ENTRIES SHOWN:
* * * *

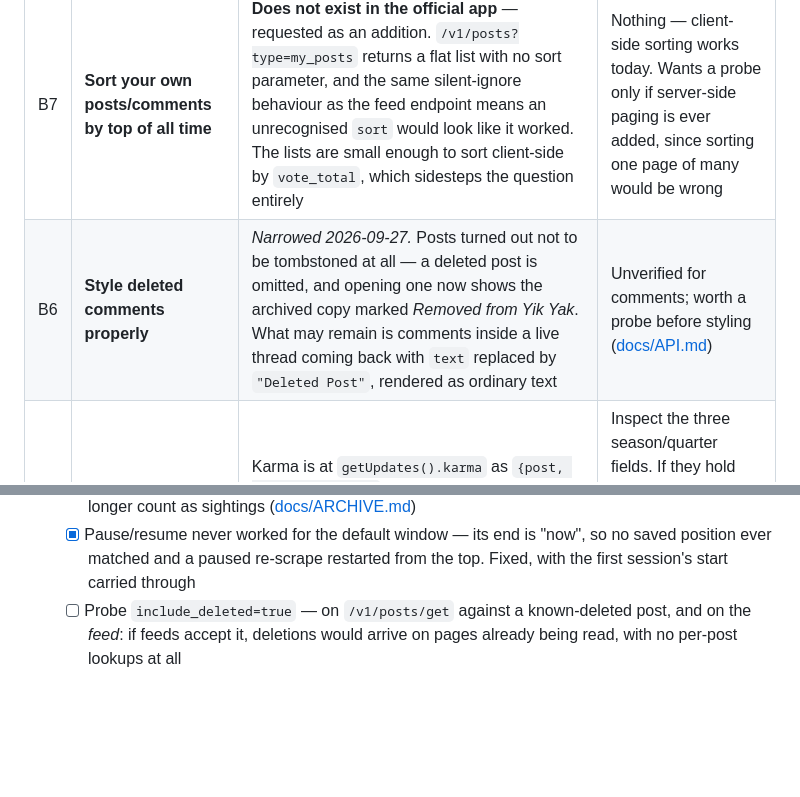
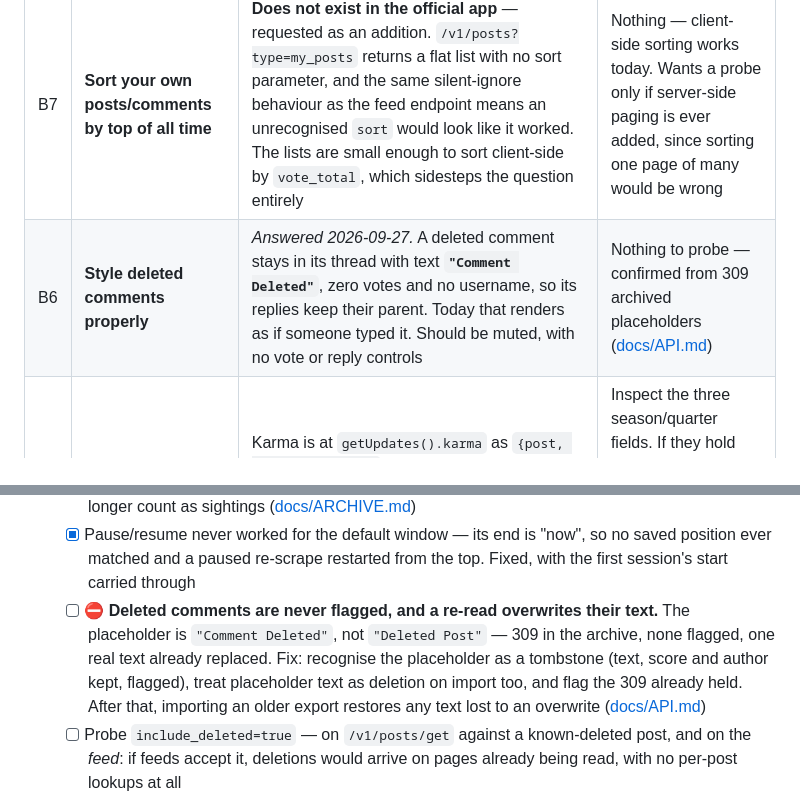
Before and after one commit to victorbjafet/webyak, a Markdown page: PLAN.md, 2 parts joined by grey strips. GitHub-like rendering; blank space fills up the shorter version.

```diff
--- a/PLAN.md
+++ b/PLAN.md
@@ -189,7 +189,7 @@ are mostly plumbing; three need a probe before they can be estimated.
 | B3 | **Show removal / warning state** when a post is taken down or reported | ✅ **Unblocked 2026-08-28.** `getUpdates()` returns `unacknowledged_removed_post_ids`. The name implies a matching acknowledge call, which is what the official app's dismissable warning would use ([docs/API.md](docs/API.md#what-else-is-in-getupdates)) | Nothing to probe for the ids themselves. Finding the acknowledge endpoint needs a sweep, and testing the whole flow still needs a post that actually gets removed |
 | B4 | **Stats bubble in Alerts** — new upvotes since last open | Half-supported. Activity items already carry a ready-made string (*"Your post reached 25 karma: …"*) and an id shaped `votes~<uuid>~25`, where the trailing number is the karma threshold. Counting *new* ones needs `is_seen`, same mechanism as B2 | Nothing beyond B2 |
 | B7 | **Sort your own posts/comments by top of all time** | **Does not exist in the official app** — requested as an addition. `/v1/posts?type=my_posts` returns a flat list with no sort parameter, and the same silent-ignore behaviour as the feed endpoint means an unrecognised `sort` would look like it worked. The lists are small enough to sort client-side by `vote_total`, which sidesteps the question entirely | Nothing — client-side sorting works today. Wants a probe only if server-side paging is ever added, since sorting one page of many would be wrong |
-| B6 | **Style deleted comments properly** | *Narrowed 2026-09-27.* Posts turned out not to be tombstoned at all — a deleted post is omitted, and opening one now shows the archived copy marked *Removed from Yik Yak*. What may remain is comments inside a live thread coming back with `text` replaced by `"Deleted Post"`, rendered as ordinary text | Unverified for comments; worth a probe before styling ([docs/API.md](docs/API.md#deleted-posts-are-omitted-not-tombstoned)) |
+| B6 | **Style deleted comments properly** | *Answered 2026-09-27.* A deleted comment stays in its thread with text **`"Comment Deleted"`**, zero votes and no username, so its replies keep their parent. Today that renders as if someone typed it. Should be muted, with no vote or reply controls | Nothing to probe — confirmed from 309 archived placeholders ([docs/API.md](docs/API.md#deleted-comments-stay-in-the-thread-as-comment-deleted)) |
 | B5 | **Yakarma over time** on the You tab, per-post and overall | Karma is at `getUpdates().karma` as `{post, comment, groups}` — and the same payload also carries **`quarterly_karma`, `season_karma` and `season`**, so there may be period-scoped values to read rather than sampling a single lifetime number. Worth inspecting those before building a sampler | Inspect the three season/quarter fields. If they hold real history this gets much cheaper; if not, fall back to client-side sampling, which is per-device and should say so rather than look like lost data |
 
 Two things worth deciding before any of these start:
@@ -635,6 +635,13 @@ and comment it sees** — effectively a Yik Yak downloader
   - [x] Pause/resume never worked for the default window — its end is "now", so
         no saved position ever matched and a paused re-scrape restarted from the
         top. Fixed, with the first session's start carried through
+  - [ ] ⛔ **Deleted comments are never flagged, and a re-read overwrites their
+        text.** The placeholder is `"Comment Deleted"`, not `"Deleted Post"` —
+        309 in the archive, none flagged, one real text already replaced. Fix:
+        recognise the placeholder as a tombstone (text, score and author kept,
+        flagged), treat placeholder text as deletion on import too, and flag the
+        309 already held. After that, importing an older export restores any
+        text lost to an overwrite ([docs/API.md](docs/API.md#deleted-comments-stay-in-the-thread-as-comment-deleted))
   - [ ] Probe `include_deleted=true` — on `/v1/posts/get` against a known-deleted
         post, and on the *feed*: if feeds accept it, deletions would arrive on
         pages already being read, with no per-post lookups at all
```
Also changed, not shown: docs/API.md (+33 -4 lines), docs/ARCHIVE.md (+13 -6 lines).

* * * *

WORK REQUEST: Please go through the data above and copy every line that has the word "karma".

SOLUTION FOR THIS EXERCISE:
 | B4 | **Stats bubble in Alerts** — new upvotes since last open | Half-supported. Activity items already carry a ready-made string (*"Your post reached 25 karma: …"*) and an id shaped `votes~<uuid>~25`, where the trailing number is the karma threshold. Counting *new* ones needs `is_seen`, same mechanism as B2 | Nothing beyond B2 |
 | B5 | **Yakarma over time** on the You tab, per-post and overall | Karma is at `getUpdates().karma` as `{post, comment, groups}` — and the same payload also carries **`quarterly_karma`, `season_karma` and `season`**, so there may be period-scoped values to read rather than sampling a single lifetime number. Worth inspecting those before building a sampler | Inspect the three season/quarter fields. If they hold real history this gets much cheaper; if not, fall back to client-side sampling, which is per-device and should say so rather than look like lost data |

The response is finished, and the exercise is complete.